Happy Marmot Day!
We don’t know what rodent you folks celebrate in the Lower 48, but in Alaska today is officially Marmot Day.
And while the question of whether or not we’ll have six more weeks of winter is generally laughable in a state where you’re not allowed to complain unless it’s still snowing in May, today is looking mighty spring-like in this corner of the Last Frontier.
For those of you curious about the origin and purpose of Marmot Day, there is an amusing Wikipedia entry detailing Senate Bill 58, and how it came to be.
Senate Bill 58, sponsored by Sen. Linda Menard, R-Wasilla, was first introduced by the late Dr. Curtis Menard, Linda Menard’s husband and former state legislator. Concerned by the gradual decline of Alaska’s folk values, and worried that the 49th state would become a suburb of Houston both culturally and economically, Dr. Menard drew a line in the sand with his idea of creating Marmot Day in the 1990s. After getting stuck in a committee while politics was played, the controversial Marmot Day bill died in the legislature. Sen. Linda Menard reintroduced the bill for the 26th Alaska Legislature, and the bill passed by a Marmot’s whisker on the second to last day of the legislative session, and Sarah Palin signed it into law. As Senator Menard said, “By recognizing the marmot, our state [built] a tradition and legacy to be built on for future generations.
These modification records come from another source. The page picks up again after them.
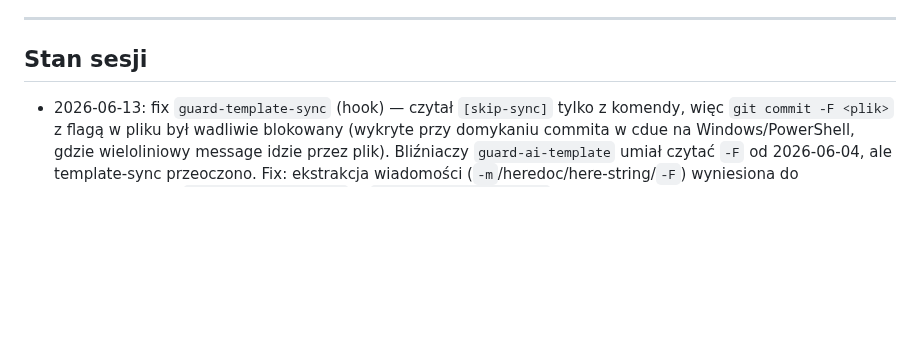
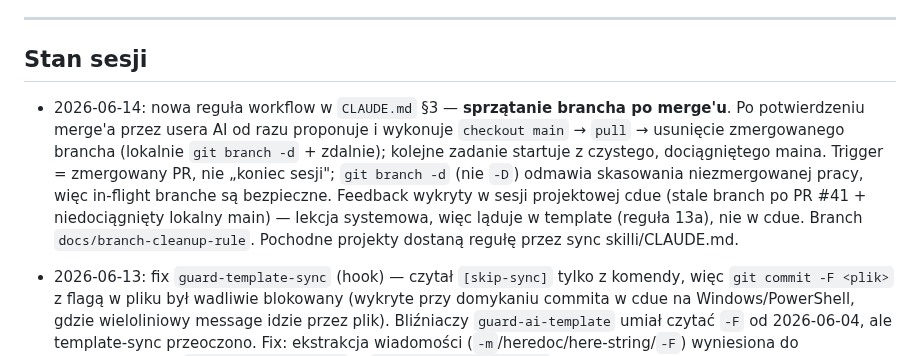
Before and after one commit to dev76bitpl/tai, a Markdown page: docs/TASKS.md, the part around the change. Drawn GitHub-style; blank space fills up the shorter version.

Commit message:
docs(claude): require branch cleanup after PR merge (#81)
- CLAUDE.md §3: after user confirms merge, AI proposes and runs checkout
  main, pull, delete merged branch (local + remote)
- trigger is a merged PR, not session end; git branch -d refuses unmerged
  work so in-flight branches stay untouched
- docs/TASKS.md: session-log entry

```diff
--- a/docs/TASKS.md
+++ b/docs/TASKS.md
@@ -164,6 +164,14 @@ dry-run guardów tą samą treścią co commit; nie mieszaj sesji system/projekt
 
 ## Stan sesji
 
+- 2026-06-14: nowa reguła workflow w `CLAUDE.md` §3 — **sprzątanie brancha po merge'u**. Po
+  potwierdzeniu merge'a przez usera AI od razu proponuje i wykonuje `checkout main` → `pull` →
+  usunięcie zmergowanego brancha (lokalnie `git branch -d` + zdalnie); kolejne zadanie startuje
+  z czystego, dociągniętego maina. Trigger = zmergowany PR, nie „koniec sesji"; `git branch -d`
+  (nie `-D`) odmawia skasowania niezmergowanej pracy, więc in-flight branche są bezpieczne.
+  Feedback wykryty w sesji projektowej cdue (stale branch po PR #41 + niedociągnięty lokalny
+  main) — lekcja systemowa, więc ląduje w template (reguła 13a), nie w cdue. Branch
+  `docs/branch-cleanup-rule`. Pochodne projekty dostaną regułę przez sync skilli/CLAUDE.md.
 - 2026-06-13: fix `guard-template-sync` (hook) — czytał `[skip-sync]` tylko z komendy, więc
   `git commit -F <plik>` z flagą w pliku był wadliwie blokowany (wykryte przy domykaniu commita
   w cdue na Windows/PowerShell, gdzie wieloliniowy message idzie przez plik). Bliźniaczy
```
Also changed, not shown: CLAUDE.md (+2 -0 lines).
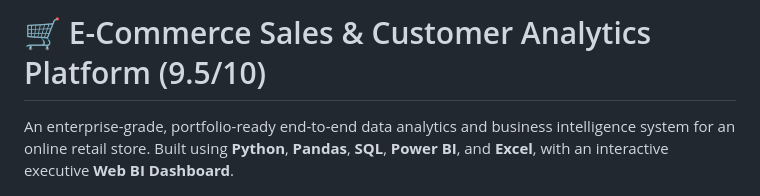
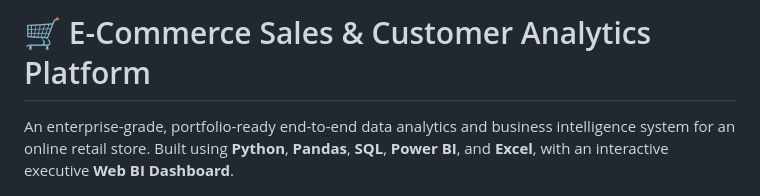
Before and after one commit to sohyl001/1.-E-Commerce-Sales-Customer-Analytics, a Markdown page: README.md, the part around the change. GitHub-like rendering.

Commit message:
Remove rating from README title

```diff
--- a/README.md
+++ b/README.md
@@ -1,4 +1,4 @@
-# 🛒 E-Commerce Sales & Customer Analytics Platform (9.5/10)
+# 🛒 E-Commerce Sales & Customer Analytics Platform
 
 An enterprise-grade, portfolio-ready end-to-end data analytics and business intelligence system for an online retail store. Built using **Python**, **Pandas**, **SQL**, **Power BI**, and **Excel**, with an interactive executive **Web BI Dashboard**.
 
```
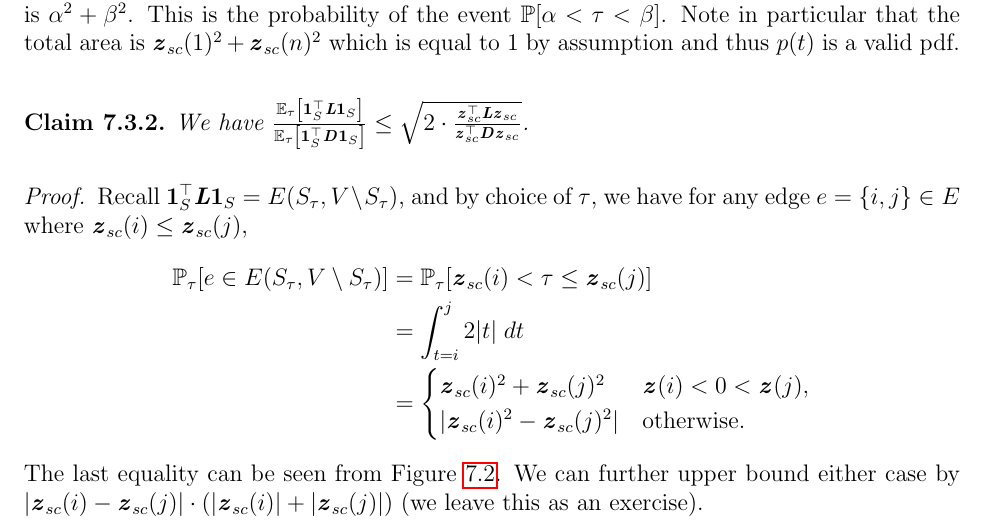
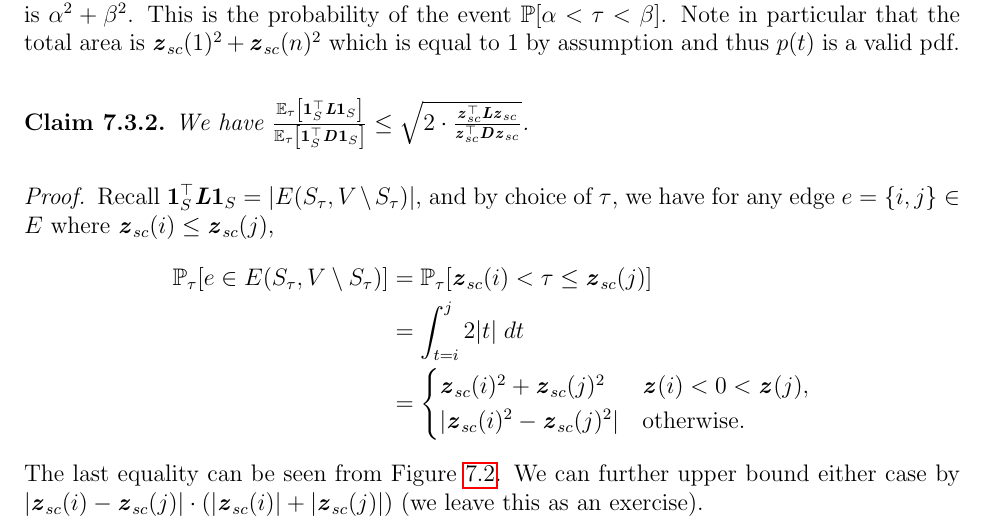
Before and after one commit to mesimon/agao25_script, a LaTeX thesis (main.tex, which reads lecture_CheegerAndExpanders.tex): part of page 76 of 120, cut so that both start at the same text. Compiled offline with pdfLaTeX.

Commit message:
fixed missing cardinality sign

```diff
--- a/lecture_CheegerAndExpanders.tex
+++ b/lecture_CheegerAndExpanders.tex
@@ -193,7 +193,7 @@ S = \begin{cases}
 We have  $\frac{\mathbb{E}_{\tau}\left[\vecone_S^\trp \LL \vecone_S\right]}{\mathbb{E}_{\tau}\left[{\vecone_S^\trp \DD \vecone_S}  \right]} \leq \sqrt{2 \cdot \frac{\zz_{sc}^\trp \LL \zz_{sc}}{\zz_{sc}^\trp \DD \zz_{sc}}}$.
 \end{claim}
 \begin{proof}
-Recall $\vecone_S^\trp \LL \vecone_S = E(S_{\tau}, V \setminus S_{\tau})$, and by choice of $\tau$, we have for any edge $e = \{i,j\} \in E$ where $\zz_{sc}(i) \leq \zz_{sc}(j)$,
+Recall $\vecone_S^\trp \LL \vecone_S = |E(S_{\tau}, V \setminus S_{\tau})|$, and by choice of $\tau$, we have for any edge $e = \{i,j\} \in E$ where $\zz_{sc}(i) \leq \zz_{sc}(j)$,
 \begin{align*}
     \mathbb{P}_{\tau}[e \in E(S_{\tau}, V \setminus S_{\tau})] &= \mathbb{P}_{\tau}[\zz_{sc}(i) < \tau \leq \zz_{sc}(j)] \\ &= \int_{t=i}^j 2|t|\; dt \\
     &= \begin{cases} \zz_{sc}(i)^2 + \zz_{sc}(j)^2
```
Also changed, not shown: agao25_script.pdf.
We, too, are worried that Alaska might become “a suburb of Houston.” May we humbly suggest that if Marmot Day alone does not stem the tide of Texification, the legislature might want to refrain from giving away our budget surplus to the oil companies located there. But that’s another story for another day.